"I have an opposite view of the new generation. Maybe it's because at work I train all our new employees, who are usually 18-24 years of age. As a Captain here I have the opportunity to see both the "gimme" side of these youth (as I call them) and the "I gotta make the world better" side to them. Because they're the first generation to come from mostly divorced parents who WANTED children, they're prone to feeling drawn to "shiny", as you call it, because their parents fought for their attention by buying them new things. Mom bought you a phone, son? Lemme buy you a computer! See these kids' parents both had jobs, and money. Ours did not. It was ingrained in these kids at a young age that "things" equal "love and acceptance". Because they come from this background, they try desperately to be better than their parents. They actually tend to make better relationship decisions and they don't marry young like most of our generation did. They may date for years before even talking about marriage, because they don't want to divorce. They are also waiting longer to have children, because they're scouting out an appropriate mate extensively. They may get every shiny new thing on the market, but they'll earn it themselves before allowing a member of the opposite sex to make them feel inferior by buying it for them. At least that's my perspective. I work with the strong-willed ones, though. It takes a strong personality and a tough outer shell to do what I do. So I have a chance to see what these youth are truly made of. They're the first generation to feel like they need to leave the world better than they find it. They contribute to charities, they volunteer, they recycle, they eat organic farm-fresh vegetables because they believe they're contributing to their community farmers, they buy local, they shop in trendy local-owned clothing stores, they buy old homes and fix them up to breathe new life into the community, they feed the homeless (and feel good about it). I think our generation tends to turn toward every shiny new thing more than the younger generation. In my opinion, that's because we were kids of the 70s and 80s. When our parents divorced, our dads didn't remain. There was no fighting for our love, we were left to wonder if one parent gave a shit about us. So we became the generation that found solace in the excitement of someone loving us. We cling to every hope that someone might love us. But as soon as that love requires effort, we lose interest.
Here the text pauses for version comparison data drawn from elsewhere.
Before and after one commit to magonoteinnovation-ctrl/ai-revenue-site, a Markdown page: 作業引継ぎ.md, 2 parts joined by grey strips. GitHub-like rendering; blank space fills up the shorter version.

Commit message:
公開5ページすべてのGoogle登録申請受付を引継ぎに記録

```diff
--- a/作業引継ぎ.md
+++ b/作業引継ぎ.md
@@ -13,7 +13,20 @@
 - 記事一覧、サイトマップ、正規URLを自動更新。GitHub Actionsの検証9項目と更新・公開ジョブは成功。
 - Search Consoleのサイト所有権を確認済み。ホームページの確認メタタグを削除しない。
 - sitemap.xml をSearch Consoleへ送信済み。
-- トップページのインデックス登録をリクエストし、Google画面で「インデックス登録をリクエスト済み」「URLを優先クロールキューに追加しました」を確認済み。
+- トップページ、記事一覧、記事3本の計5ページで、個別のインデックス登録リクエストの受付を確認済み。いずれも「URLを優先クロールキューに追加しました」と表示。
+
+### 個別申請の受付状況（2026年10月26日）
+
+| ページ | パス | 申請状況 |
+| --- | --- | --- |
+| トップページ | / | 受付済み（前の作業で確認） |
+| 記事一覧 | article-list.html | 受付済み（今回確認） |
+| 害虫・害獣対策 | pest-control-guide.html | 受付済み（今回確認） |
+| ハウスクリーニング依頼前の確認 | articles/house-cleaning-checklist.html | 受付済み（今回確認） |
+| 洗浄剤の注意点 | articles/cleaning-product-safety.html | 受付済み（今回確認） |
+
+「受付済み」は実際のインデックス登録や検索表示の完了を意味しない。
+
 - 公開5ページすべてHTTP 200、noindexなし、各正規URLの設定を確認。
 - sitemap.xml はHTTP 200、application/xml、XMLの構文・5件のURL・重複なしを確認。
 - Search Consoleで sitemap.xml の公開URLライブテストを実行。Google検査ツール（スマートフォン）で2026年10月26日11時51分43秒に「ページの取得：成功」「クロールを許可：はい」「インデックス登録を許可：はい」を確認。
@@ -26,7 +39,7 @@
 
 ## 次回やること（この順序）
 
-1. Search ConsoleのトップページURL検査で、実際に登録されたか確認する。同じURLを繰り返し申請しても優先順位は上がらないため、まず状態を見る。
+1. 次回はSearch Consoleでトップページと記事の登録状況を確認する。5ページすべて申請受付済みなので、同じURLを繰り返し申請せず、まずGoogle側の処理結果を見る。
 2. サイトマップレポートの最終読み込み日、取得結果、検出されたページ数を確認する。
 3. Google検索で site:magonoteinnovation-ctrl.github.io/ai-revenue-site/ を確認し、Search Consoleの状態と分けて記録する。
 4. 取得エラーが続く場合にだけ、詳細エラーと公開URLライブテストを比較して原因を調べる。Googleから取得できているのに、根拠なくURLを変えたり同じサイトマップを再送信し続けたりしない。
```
Because we feel like someone should just love us. We feel like we're good enough now, damnit. We shouldn't have to change or grow for someone. Eff that. Our dad left us and we'll be damned if we're gonna "change" ourselves for someone else. We deserve love just the way we are. Eff it, we'd rather be alone than try to make effort....only to be left by that person later. Because our generation were mostly abandoned by one parent, we feel like we'd rather let go of someone when shit gets hard, than have them leave us. These new kids have a different view of the world, for sure. But it's better. They view it as a group effort. They want to feed the poor, and save the hungry, and adopt abandoned children, and get a job that allows them time to be active physically, etc. Sure it seems like they lose interest in things like relationships. And they do. If the relationship isn't a good business decision for them, they will leave it in the dust without even looking back. But when they marry, it's for a purpose. It's because they've thought long and hard about what they want. They don't marry someone they can live with. They marry the one person they can't live without. That's why they'll give up on relationships that don't work out effortlessly. They want a best friend and partner in life. And when they realize someone isn't for them, they're done"
Maybe she has a point. Maybe being children of divorce where there is a vast difference in income between the two houses also factors in.
Anyway, there's your food for thought for the week.